** Opening THE DATA block **

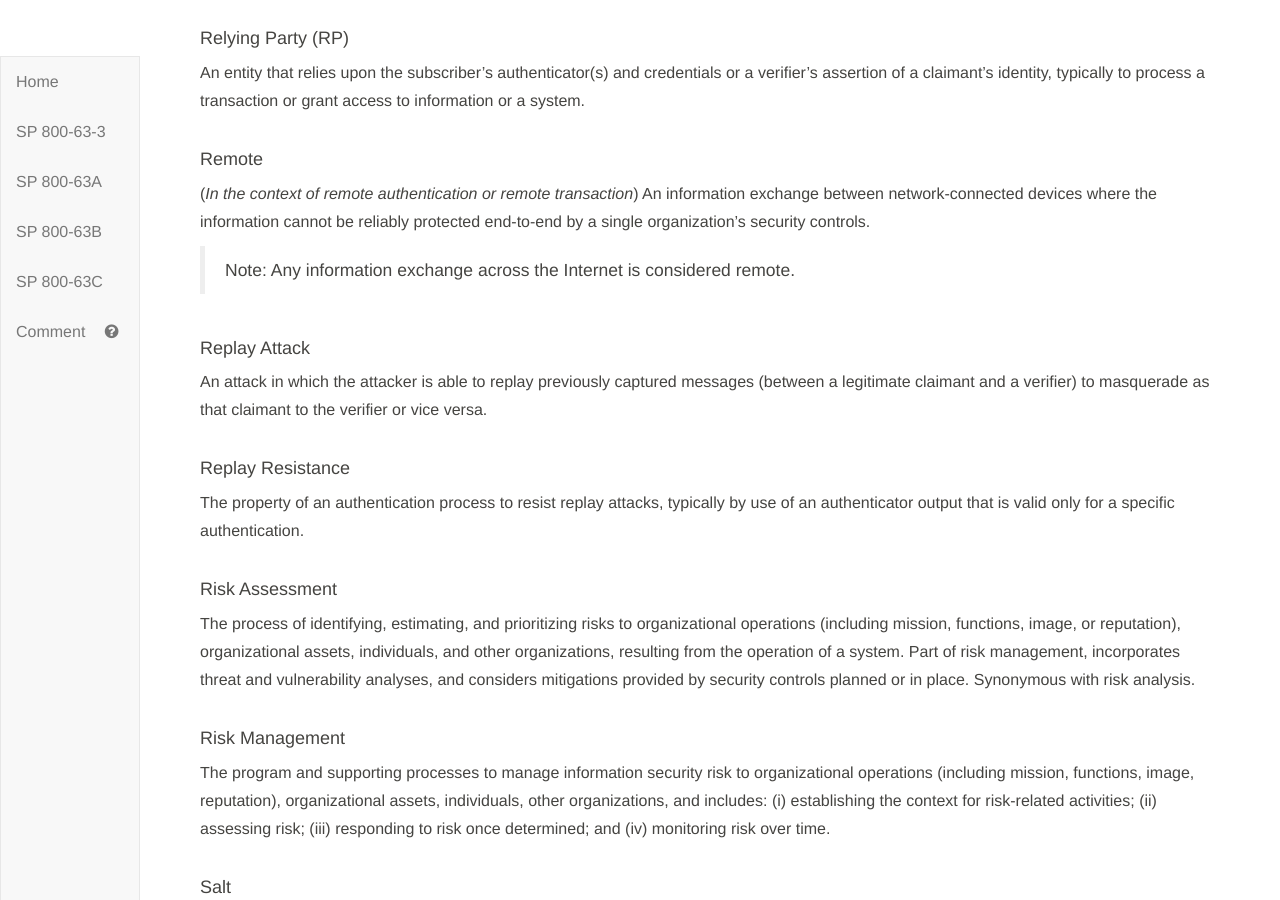
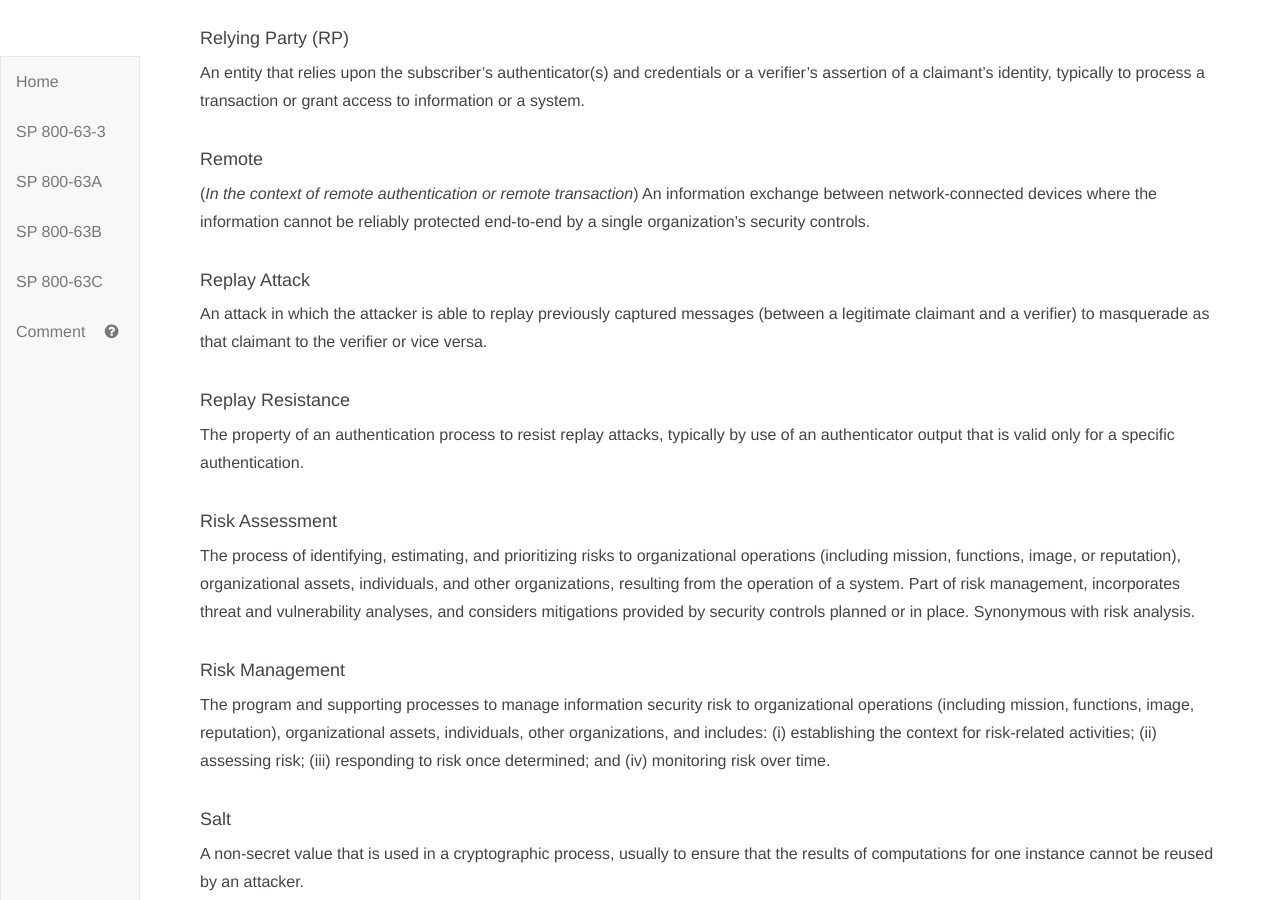
Before and after one commit to usnistgov/800-63-3, a Jekyll site: the page built from sp800-63-3/definitions.md, in a window 1280 px wide and 900 px high, scrolled down 12765 px. Built offline with Jekyll 4.4.1, drawn with Linux system fonts in a browser that asks for light colours; our own code applies the rules of GitHub Pages for plain Markdown files.

Commit message:
Closes #1038

```diff
--- a/sp800-63-3/definitions.md
+++ b/sp800-63-3/definitions.md
@@ -344,8 +344,6 @@ An entity that relies upon the subscriber's authenticator(s) and credentials or
 #### Remote
 (*In the context of remote authentication or remote transaction*) An information exchange between network-connected devices where the information cannot be reliably protected end-to-end by a single organization's security controls.
 
-> Note: Any information exchange across the Internet is considered remote.
-
 #### Replay Attack
 An attack in which the attacker is able to replay previously captured messages (between a legitimate claimant and a verifier) to masquerade as that claimant to the verifier or vice versa.
 
```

** Closing THE DATA block **

THE TASK
Your answer should be one number: how many lines above contain "between".

PROBLEM SOLUTION
2